Photos show Agriculturist Welsie Barro and his family of Aglaonema and other pricey ornamental plants
Planting ornamental plants in the mining area is unthinkable given the characteristic of the soil, lateritic – reddish clayey, rusty, hard when dry, often rocky. Given these challenges, who would have thought that one would dare to prove that if it has to be, it’s all up to me.
Thus, the agriculturist Welsie Barro and his family, they painstakingly dealt with the challenge and eventually succeeded in growing Aglaonema and other pricey ornamental plants.
Before the advent of “plantitas and plantitos” became a buzzword, the environment protection and enhancement team of Hinatuan Mining Corp. (HMC) in Surigao del Norte, a subsidiary of Nickel Asia Corp. (NAC), has been propagating expensive and exotic ornamental plants as part of the mining company’s rehabilitation program. And for fun, HMC gives away some of these plants as gifts to visitors at the mine site

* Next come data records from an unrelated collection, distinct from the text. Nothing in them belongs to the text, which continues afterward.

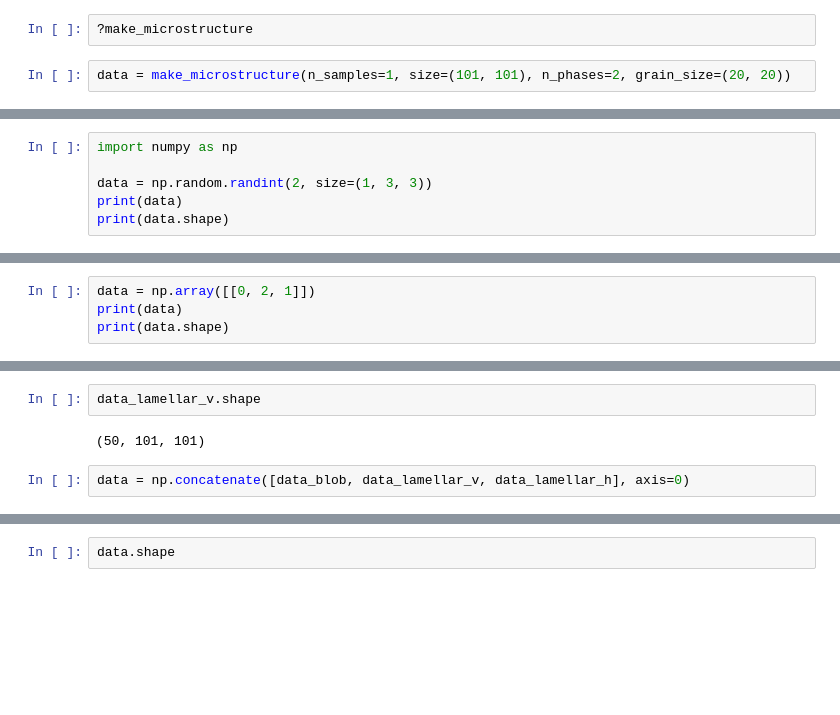
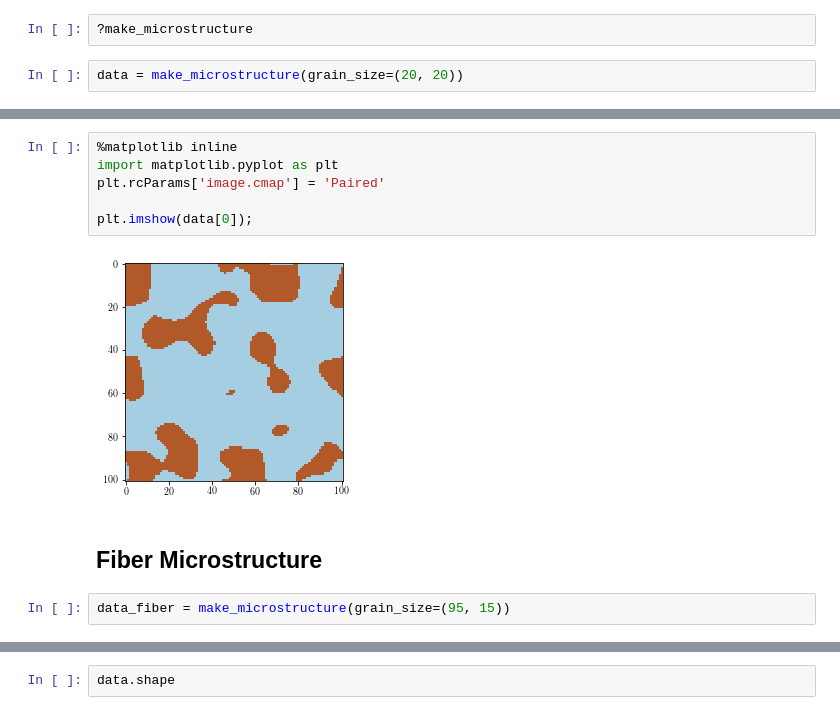
Before and after one commit to materialsinnovation/mks-tutorial, a Jupyter notebook: notebooks/part2-2point-stats.ipynb, the cells around one changed output, grey strips where cells are left out. Cells and saved outputs as stored; diff of their text form; blank space fills up the shorter version.

```diff
--- a/notebooks/part2-2point-stats.ipynb
+++ b/notebooks/part2-2point-stats.ipynb
@@ -21,7 +80,7 @@ from pymks.datasets import make_microstructure
 # %%
 ?make_microstructure
 # %%
-data = make_microstructure(n_samples=1, size=(101, 101), n_phases=2, grain_size=(20, 20))
+data = make_microstructure(grain_size=(20, 20))
 # %%
 print(data.shape)
 # %% [output]
@@ -108,6 +87,0 @@ $$ \phi_0[[2, 2]] = 1, \;\; m_0 [1; [2, 2]] = 1$$
-# %%
-import numpy as np
-
-data = np.random.randint(2, size=(1, 3, 3))
-print(data)
-print(data.shape)
@@ -134,4 +87,0 @@ print(data_disc[0, 0, 0])
-# %%
-data = np.array([[0, 2, 1]])
-print(data)
-print(data.shape)
@@ -196,6 +88,12 @@ plt.imshow(data_lamellar_h[0]);
-# %%
-data_lamellar_v.shape
-# %% [output]
-(50, 101, 101)
-# %%
-data = np.concatenate([data_blob, data_lamellar_v, data_lamellar_h], axis=0)
+# %%
+%matplotlib inline
+import matplotlib.pyplot as plt
+plt.rcParams['image.cmap'] = 'Paired'
+
+plt.imshow(data[0]);
+# %% [output]
+[figure, added]
+# %% [markdown]
+## Fiber Microstructure
+# %%
+data_fiber = make_microstructure(grain_size=(95, 15))
```
Also changed, not shown: parts of 69 cells of this notebook, 3 other files.
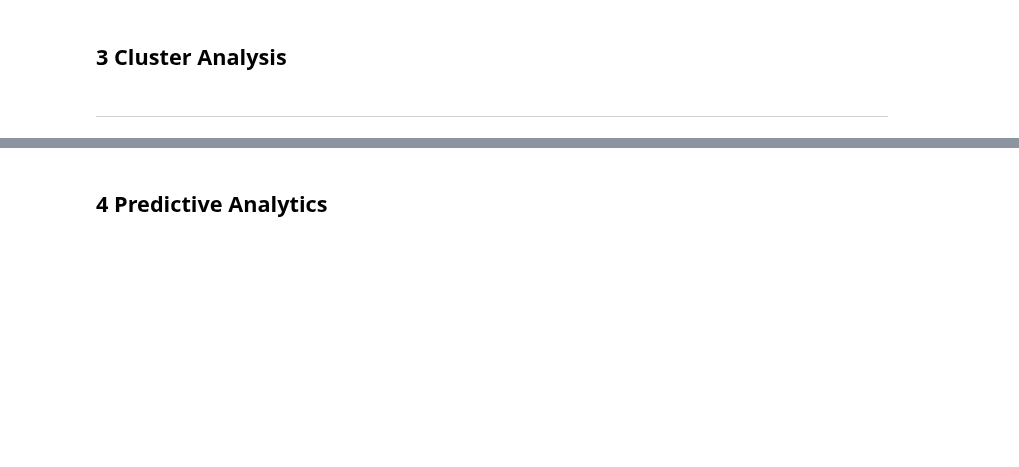
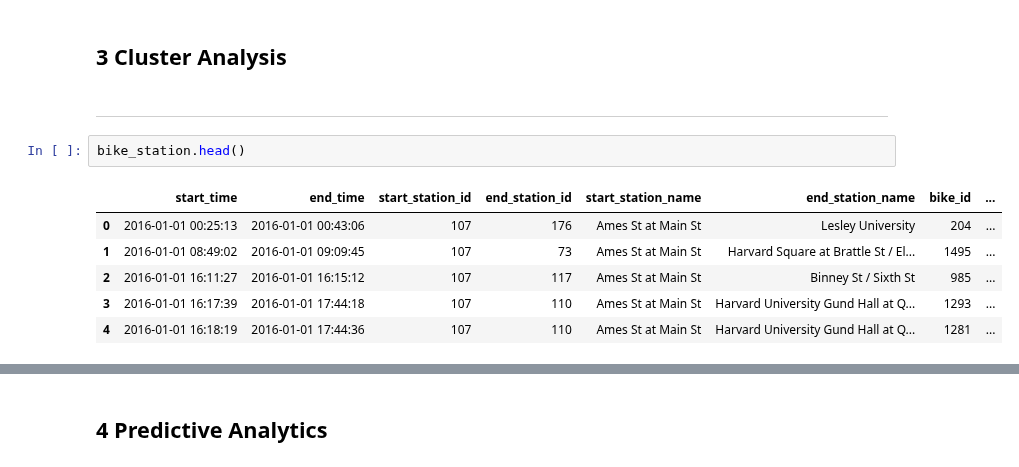
Before and after one commit to MoritzWagner13/Machine-Learning, a Jupyter notebook: Code_V1.3.ipynb, the cells around one changed output, grey strips where cells are left out. Cells and saved outputs as stored; diff of their text form; blank space fills up the shorter version.

```diff
--- a/Code_V1.3.ipynb
+++ b/Code_V1.3.ipynb
@@ -1018,3 +1007,12 @@ Watertown: Orange
 ## 3 Cluster Analysis
 # %% [markdown]
 ___
+# %%
+bike_station.head()
+# %% [output]
+|  | start_time | end_time | start_station_id | end_station_id | start_station_name | end_station_name | bike_id | ... |
+| 0 | 2016-01-01 00:25:13 | 2016-01-01 00:43:06 | 107 | 176 | Ames St at Main St | Lesley University | 204 | ... |
+| 1 | 2016-01-01 08:49:02 | 2016-01-01 09:09:45 | 107 | 73 | Ames St at Main St | Harvard Square at Brattle St / El... | 1495 | ... |
+| 2 | 2016-01-01 16:11:27 | 2016-01-01 16:15:12 | 107 | 117 | Ames St at Main St | Binney St / Sixth St | 985 | ... |
+| 3 | 2016-01-01 16:17:39 | 2016-01-01 17:44:18 | 107 | 110 | Ames St at Main St | Harvard University Gund Hall at Q... | 1293 | ... |
+| 4 | 2016-01-01 16:18:19 | 2016-01-01 17:44:36 | 107 | 110 | Ames St at Main St | Harvard University Gund Hall at Q... | 1281 | ... |
```
Also changed, not shown: parts of 16 cells of this notebook.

At first, Barro couldn’t identify some of the ornamental plants before the “plant craze” heightened. He would Google them and he, and his supervisor, HMC Forester Earl John A. Gascon, would have fun identifying and comparing the species they have in the mine site with those on the internet with expensive price tag.
“We don’t sell them, we grow them for landscaping and it is exciting to know their scientific names as we show them to visitors and they would ask for a stem or two as a souvenir,” Barro excitedly shared.
Agriculturist Welsie Barro, at first, couldn’t identify some of the ornamental plants before the “plant craze” heightened. He would Google them and he, and his supervisor, HMC Forester Earl John A. Gascon, would have fun identifying and comparing the species they have in the mine site with those on the internet with the expensive price tag.
“We don’t sell them, we grow them for landscaping and it is exciting to know their scientific names as we show them to visitors and they would ask for a stem or two as souvenir,” Barro excitedly shares.
Barro did odd jobs before joining HMC as Agriculturist. He was first assigned to the reforestation section, then the nursery, growing seedlings, when Gascon discovered his love for landscaping and his patience in caring and managing sensitive plant species.
“I didn’t know what an agriculturist like me can do in a mining operation but here I am, growing ornamental, even medicinal, plants as part HMC’s program of building a beautiful forest in Hinatuan,” Barro muses.
HMC has already registered more than 300 hectares of rehabilitated mined-out areas, some are turned into forests, some into eco-tourism parks like the mining company’s Haleakala Garden and Anito Park where the ornamental plants mostly grow.
With the objective of fully restoring the environment that was disturbed by mining operations, HMC’s excellent knowledge on mine rehabilitation is shown by the return of botanical species, initially cleared at the beginning of mining operations, to the rehabilitated areas, complete with evidence of new native species.
“Our goal is simply to beautify the areas after they are declared mined-out and ready for re-greening and for full rehabilitation. We do landscaping to wow the communities and government regulators as part of our mandate, and then the plant craze happened and we excitedly joined the bandwagon, so to speak,” relates Forester Gascon.
Some of the “pricey” ornamental plants that HMC has been propagating are the different Aglaonema – Prestige, Creta, Pink dalmatian, Red valentine, Sparkling sarah, Red anjamani, Siam aurora, Green papaya. Also, the Yuccaaloifolia, that the internet is claiming to be selling for about P3000 per adult plant; the Alocassia zebrina; and the highly-regulated Badyang or
Alocassia macrorrhizos; and also among the most common, the Pothos plant.
What is evident in HMC is that throughout the entire life of the mine the state of the environment gets the highest priority.
The extent of regeneration and rehabilitation at HMC is something any environmentalist can be proud of.